**YOUR GOAL:**
Exactly as written, output each of the entries below.

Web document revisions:

* * * * *

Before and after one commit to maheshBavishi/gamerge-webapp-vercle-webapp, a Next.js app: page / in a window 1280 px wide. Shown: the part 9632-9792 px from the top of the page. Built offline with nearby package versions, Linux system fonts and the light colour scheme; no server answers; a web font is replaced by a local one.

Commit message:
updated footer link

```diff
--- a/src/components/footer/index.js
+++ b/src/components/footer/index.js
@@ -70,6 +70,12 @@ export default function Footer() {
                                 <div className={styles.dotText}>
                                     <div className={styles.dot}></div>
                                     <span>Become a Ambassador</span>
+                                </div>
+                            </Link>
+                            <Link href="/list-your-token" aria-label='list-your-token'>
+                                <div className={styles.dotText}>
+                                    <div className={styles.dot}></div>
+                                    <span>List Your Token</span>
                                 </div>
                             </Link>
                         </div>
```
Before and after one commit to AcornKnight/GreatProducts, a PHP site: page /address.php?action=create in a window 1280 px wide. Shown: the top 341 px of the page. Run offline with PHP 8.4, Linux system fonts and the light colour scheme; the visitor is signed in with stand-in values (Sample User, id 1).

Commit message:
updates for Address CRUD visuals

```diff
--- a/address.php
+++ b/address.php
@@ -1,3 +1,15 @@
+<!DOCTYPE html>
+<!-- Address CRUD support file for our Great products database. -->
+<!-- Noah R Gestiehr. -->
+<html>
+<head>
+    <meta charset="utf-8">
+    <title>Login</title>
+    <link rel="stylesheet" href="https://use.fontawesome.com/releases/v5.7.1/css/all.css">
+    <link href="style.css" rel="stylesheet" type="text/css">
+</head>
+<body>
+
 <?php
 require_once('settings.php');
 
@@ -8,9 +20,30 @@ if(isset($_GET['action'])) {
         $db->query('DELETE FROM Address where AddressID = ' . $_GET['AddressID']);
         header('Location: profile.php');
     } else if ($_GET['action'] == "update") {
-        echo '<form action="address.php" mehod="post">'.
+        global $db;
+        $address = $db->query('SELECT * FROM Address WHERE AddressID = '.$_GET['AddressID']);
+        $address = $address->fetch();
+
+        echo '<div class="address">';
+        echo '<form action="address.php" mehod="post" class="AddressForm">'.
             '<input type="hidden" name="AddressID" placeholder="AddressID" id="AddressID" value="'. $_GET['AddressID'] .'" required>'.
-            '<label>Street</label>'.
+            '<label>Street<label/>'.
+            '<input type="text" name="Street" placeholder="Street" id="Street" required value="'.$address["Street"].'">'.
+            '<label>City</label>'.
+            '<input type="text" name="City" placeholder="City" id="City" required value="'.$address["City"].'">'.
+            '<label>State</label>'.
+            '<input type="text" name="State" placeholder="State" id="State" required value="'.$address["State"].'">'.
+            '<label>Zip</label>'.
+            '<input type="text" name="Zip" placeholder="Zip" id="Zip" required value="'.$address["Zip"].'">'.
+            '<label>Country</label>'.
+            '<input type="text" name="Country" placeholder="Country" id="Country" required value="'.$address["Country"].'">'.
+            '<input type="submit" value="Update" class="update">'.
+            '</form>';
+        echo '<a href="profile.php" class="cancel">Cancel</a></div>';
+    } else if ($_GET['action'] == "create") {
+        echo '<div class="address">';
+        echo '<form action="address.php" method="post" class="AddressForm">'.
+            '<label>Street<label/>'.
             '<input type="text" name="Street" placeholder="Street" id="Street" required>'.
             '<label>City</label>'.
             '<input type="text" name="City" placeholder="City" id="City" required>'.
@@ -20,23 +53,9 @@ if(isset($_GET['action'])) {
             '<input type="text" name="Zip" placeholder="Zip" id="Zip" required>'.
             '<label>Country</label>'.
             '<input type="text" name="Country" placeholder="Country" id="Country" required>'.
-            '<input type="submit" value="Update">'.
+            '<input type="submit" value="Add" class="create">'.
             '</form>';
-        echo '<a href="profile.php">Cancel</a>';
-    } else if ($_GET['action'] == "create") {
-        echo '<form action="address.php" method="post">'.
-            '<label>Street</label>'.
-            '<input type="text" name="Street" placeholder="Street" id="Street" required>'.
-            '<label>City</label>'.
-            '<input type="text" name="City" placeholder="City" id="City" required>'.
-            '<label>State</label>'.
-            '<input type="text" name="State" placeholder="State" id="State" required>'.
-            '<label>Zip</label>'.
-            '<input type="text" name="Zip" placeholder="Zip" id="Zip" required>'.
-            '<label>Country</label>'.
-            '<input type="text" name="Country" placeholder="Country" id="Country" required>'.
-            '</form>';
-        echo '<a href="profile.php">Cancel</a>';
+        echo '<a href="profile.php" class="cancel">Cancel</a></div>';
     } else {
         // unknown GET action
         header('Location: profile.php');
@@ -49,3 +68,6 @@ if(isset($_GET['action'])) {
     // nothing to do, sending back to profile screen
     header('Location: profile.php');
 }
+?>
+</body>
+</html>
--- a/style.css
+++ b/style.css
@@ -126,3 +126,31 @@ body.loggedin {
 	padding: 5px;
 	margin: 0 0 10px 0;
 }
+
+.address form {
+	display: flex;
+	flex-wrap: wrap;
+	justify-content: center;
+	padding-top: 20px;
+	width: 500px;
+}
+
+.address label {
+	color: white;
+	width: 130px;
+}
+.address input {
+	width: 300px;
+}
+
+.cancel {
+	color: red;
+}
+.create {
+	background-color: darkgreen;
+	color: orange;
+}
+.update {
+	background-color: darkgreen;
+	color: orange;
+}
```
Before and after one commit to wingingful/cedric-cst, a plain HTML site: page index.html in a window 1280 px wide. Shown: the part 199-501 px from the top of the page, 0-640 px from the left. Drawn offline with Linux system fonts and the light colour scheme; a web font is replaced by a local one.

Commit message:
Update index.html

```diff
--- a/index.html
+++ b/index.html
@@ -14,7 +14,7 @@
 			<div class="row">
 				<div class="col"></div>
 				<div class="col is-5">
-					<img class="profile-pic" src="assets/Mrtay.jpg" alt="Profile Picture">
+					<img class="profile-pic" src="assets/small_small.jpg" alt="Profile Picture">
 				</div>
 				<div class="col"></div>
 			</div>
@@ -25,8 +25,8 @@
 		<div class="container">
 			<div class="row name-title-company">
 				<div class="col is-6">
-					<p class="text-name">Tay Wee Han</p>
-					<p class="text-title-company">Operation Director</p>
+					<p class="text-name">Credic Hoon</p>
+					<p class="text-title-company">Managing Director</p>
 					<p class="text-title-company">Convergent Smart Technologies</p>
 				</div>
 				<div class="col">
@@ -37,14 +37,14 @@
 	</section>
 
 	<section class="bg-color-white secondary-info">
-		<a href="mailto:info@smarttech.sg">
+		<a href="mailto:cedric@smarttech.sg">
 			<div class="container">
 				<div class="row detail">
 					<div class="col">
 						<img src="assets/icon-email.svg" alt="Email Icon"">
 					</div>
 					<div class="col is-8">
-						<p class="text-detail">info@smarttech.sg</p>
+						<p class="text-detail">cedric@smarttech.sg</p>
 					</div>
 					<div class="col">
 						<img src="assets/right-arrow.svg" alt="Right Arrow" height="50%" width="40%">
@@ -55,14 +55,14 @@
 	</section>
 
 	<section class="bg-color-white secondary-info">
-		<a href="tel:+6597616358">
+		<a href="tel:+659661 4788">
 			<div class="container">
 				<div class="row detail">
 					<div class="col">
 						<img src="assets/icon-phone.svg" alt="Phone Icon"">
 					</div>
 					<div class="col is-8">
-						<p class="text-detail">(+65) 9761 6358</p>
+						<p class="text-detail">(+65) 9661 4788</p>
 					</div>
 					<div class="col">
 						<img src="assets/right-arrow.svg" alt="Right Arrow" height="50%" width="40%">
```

* * * * *

**SOLVED EXERCISE:**
Before and after one commit to maheshBavishi/gamerge-webapp-vercle-webapp, a Next.js app: page / in a window 1280 px wide. Shown: the part 9632-9792 px from the top of the page. Built offline with nearby package versions, Linux system fonts and the light colour scheme; no server answers; a web font is replaced by a local one.

Commit message:
updated footer link

```diff
--- a/src/components/footer/index.js
+++ b/src/components/footer/index.js
@@ -70,6 +70,12 @@ export default function Footer() {
                                 <div className={styles.dotText}>
                                     <div className={styles.dot}></div>
                                     <span>Become a Ambassador</span>
+                                </div>
+                            </Link>
+                            <Link href="/list-your-token" aria-label='list-your-token'>
+                                <div className={styles.dotText}>
+                                    <div className={styles.dot}></div>
+                                    <span>List Your Token</span>
                                 </div>
                             </Link>
                         </div>
```
Before and after one commit to AcornKnight/GreatProducts, a PHP site: page /address.php?action=create in a window 1280 px wide. Shown: the top 341 px of the page. Run offline with PHP 8.4, Linux system fonts and the light colour scheme; the visitor is signed in with stand-in values (Sample User, id 1).

Commit message:
updates for Address CRUD visuals

```diff
--- a/address.php
+++ b/address.php
@@ -1,3 +1,15 @@
+<!DOCTYPE html>
+<!-- Address CRUD support file for our Great products database. -->
+<!-- Noah R Gestiehr. -->
+<html>
+<head>
+    <meta charset="utf-8">
+    <title>Login</title>
+    <link rel="stylesheet" href="https://use.fontawesome.com/releases/v5.7.1/css/all.css">
+    <link href="style.css" rel="stylesheet" type="text/css">
+</head>
+<body>
+
 <?php
 require_once('settings.php');
 
@@ -8,9 +20,30 @@ if(isset($_GET['action'])) {
         $db->query('DELETE FROM Address where AddressID = ' . $_GET['AddressID']);
         header('Location: profile.php');
     } else if ($_GET['action'] == "update") {
-        echo '<form action="address.php" mehod="post">'.
+        global $db;
+        $address = $db->query('SELECT * FROM Address WHERE AddressID = '.$_GET['AddressID']);
+        $address = $address->fetch();
+
+        echo '<div class="address">';
+        echo '<form action="address.php" mehod="post" class="AddressForm">'.
             '<input type="hidden" name="AddressID" placeholder="AddressID" id="AddressID" value="'. $_GET['AddressID'] .'" required>'.
-            '<label>Street</label>'.
+            '<label>Street<label/>'.
+            '<input type="text" name="Street" placeholder="Street" id="Street" required value="'.$address["Street"].'">'.
+            '<label>City</label>'.
+            '<input type="text" name="City" placeholder="City" id="City" required value="'.$address["City"].'">'.
+            '<label>State</label>'.
+            '<input type="text" name="State" placeholder="State" id="State" required value="'.$address["State"].'">'.
+            '<label>Zip</label>'.
+            '<input type="text" name="Zip" placeholder="Zip" id="Zip" required value="'.$address["Zip"].'">'.
+            '<label>Country</label>'.
+            '<input type="text" name="Country" placeholder="Country" id="Country" required value="'.$address["Country"].'">'.
+            '<input type="submit" value="Update" class="update">'.
+            '</form>';
+        echo '<a href="profile.php" class="cancel">Cancel</a></div>';
+    } else if ($_GET['action'] == "create") {
+        echo '<div class="address">';
+        echo '<form action="address.php" method="post" class="AddressForm">'.
+            '<label>Street<label/>'.
             '<input type="text" name="Street" placeholder="Street" id="Street" required>'.
             '<label>City</label>'.
             '<input type="text" name="City" placeholder="City" id="City" required>'.
@@ -20,23 +53,9 @@ if(isset($_GET['action'])) {
             '<input type="text" name="Zip" placeholder="Zip" id="Zip" required>'.
             '<label>Country</label>'.
             '<input type="text" name="Country" placeholder="Country" id="Country" required>'.
-            '<input type="submit" value="Update">'.
+            '<input type="submit" value="Add" class="create">'.
             '</form>';
-        echo '<a href="profile.php">Cancel</a>';
-    } else if ($_GET['action'] == "create") {
-        echo '<form action="address.php" method="post">'.
-            '<label>Street</label>'.
-            '<input type="text" name="Street" placeholder="Street" id="Street" required>'.
-            '<label>City</label>'.
-            '<input type="text" name="City" placeholder="City" id="City" required>'.
-            '<label>State</label>'.
-            '<input type="text" name="State" placeholder="State" id="State" required>'.
-            '<label>Zip</label>'.
-            '<input type="text" name="Zip" placeholder="Zip" id="Zip" required>'.
-            '<label>Country</label>'.
-            '<input type="text" name="Country" placeholder="Country" id="Country" required>'.
-            '</form>';
-        echo '<a href="profile.php">Cancel</a>';
+        echo '<a href="profile.php" class="cancel">Cancel</a></div>';
     } else {
         // unknown GET action
         header('Location: profile.php');
@@ -49,3 +68,6 @@ if(isset($_GET['action'])) {
     // nothing to do, sending back to profile screen
     header('Location: profile.php');
 }
+?>
+</body>
+</html>
--- a/style.css
+++ b/style.css
@@ -126,3 +126,31 @@ body.loggedin {
 	padding: 5px;
 	margin: 0 0 10px 0;
 }
+
+.address form {
+	display: flex;
+	flex-wrap: wrap;
+	justify-content: center;
+	padding-top: 20px;
+	width: 500px;
+}
+
+.address label {
+	color: white;
+	width: 130px;
+}
+.address input {
+	width: 300px;
+}
+
+.cancel {
+	color: red;
+}
+.create {
+	background-color: darkgreen;
+	color: orange;
+}
+.update {
+	background-color: darkgreen;
+	color: orange;
+}
```
Before and after one commit to wingingful/cedric-cst, a plain HTML site: page index.html in a window 1280 px wide. Shown: the part 199-501 px from the top of the page, 0-640 px from the left. Drawn offline with Linux system fonts and the light colour scheme; a web font is replaced by a local one.

Commit message:
Update index.html

```diff
--- a/index.html
+++ b/index.html
@@ -14,7 +14,7 @@
 			<div class="row">
 				<div class="col"></div>
 				<div class="col is-5">
-					<img class="profile-pic" src="assets/Mrtay.jpg" alt="Profile Picture">
+					<img class="profile-pic" src="assets/small_small.jpg" alt="Profile Picture">
 				</div>
 				<div class="col"></div>
 			</div>
@@ -25,8 +25,8 @@
 		<div class="container">
 			<div class="row name-title-company">
 				<div class="col is-6">
-					<p class="text-name">Tay Wee Han</p>
-					<p class="text-title-company">Operation Director</p>
+					<p class="text-name">Credic Hoon</p>
+					<p class="text-title-company">Managing Director</p>
 					<p class="text-title-company">Convergent Smart Technologies</p>
 				</div>
 				<div class="col">
@@ -37,14 +37,14 @@
 	</section>
 
 	<section class="bg-color-white secondary-info">
-		<a href="mailto:info@smarttech.sg">
+		<a href="mailto:cedric@smarttech.sg">
 			<div class="container">
 				<div class="row detail">
 					<div class="col">
 						<img src="assets/icon-email.svg" alt="Email Icon"">
 					</div>
 					<div class="col is-8">
-						<p class="text-detail">info@smarttech.sg</p>
+						<p class="text-detail">cedric@smarttech.sg</p>
 					</div>
 					<div class="col">
 						<img src="assets/right-arrow.svg" alt="Right Arrow" height="50%" width="40%">
@@ -55,14 +55,14 @@
 	</section>
 
 	<section class="bg-color-white secondary-info">
-		<a href="tel:+6597616358">
+		<a href="tel:+659661 4788">
 			<div class="container">
 				<div class="row detail">
 					<div class="col">
 						<img src="assets/icon-phone.svg" alt="Phone Icon"">
 					</div>
 					<div class="col is-8">
-						<p class="text-detail">(+65) 9761 6358</p>
+						<p class="text-detail">(+65) 9661 4788</p>
 					</div>
 					<div class="col">
 						<img src="assets/right-arrow.svg" alt="Right Arrow" height="50%" width="40%">
```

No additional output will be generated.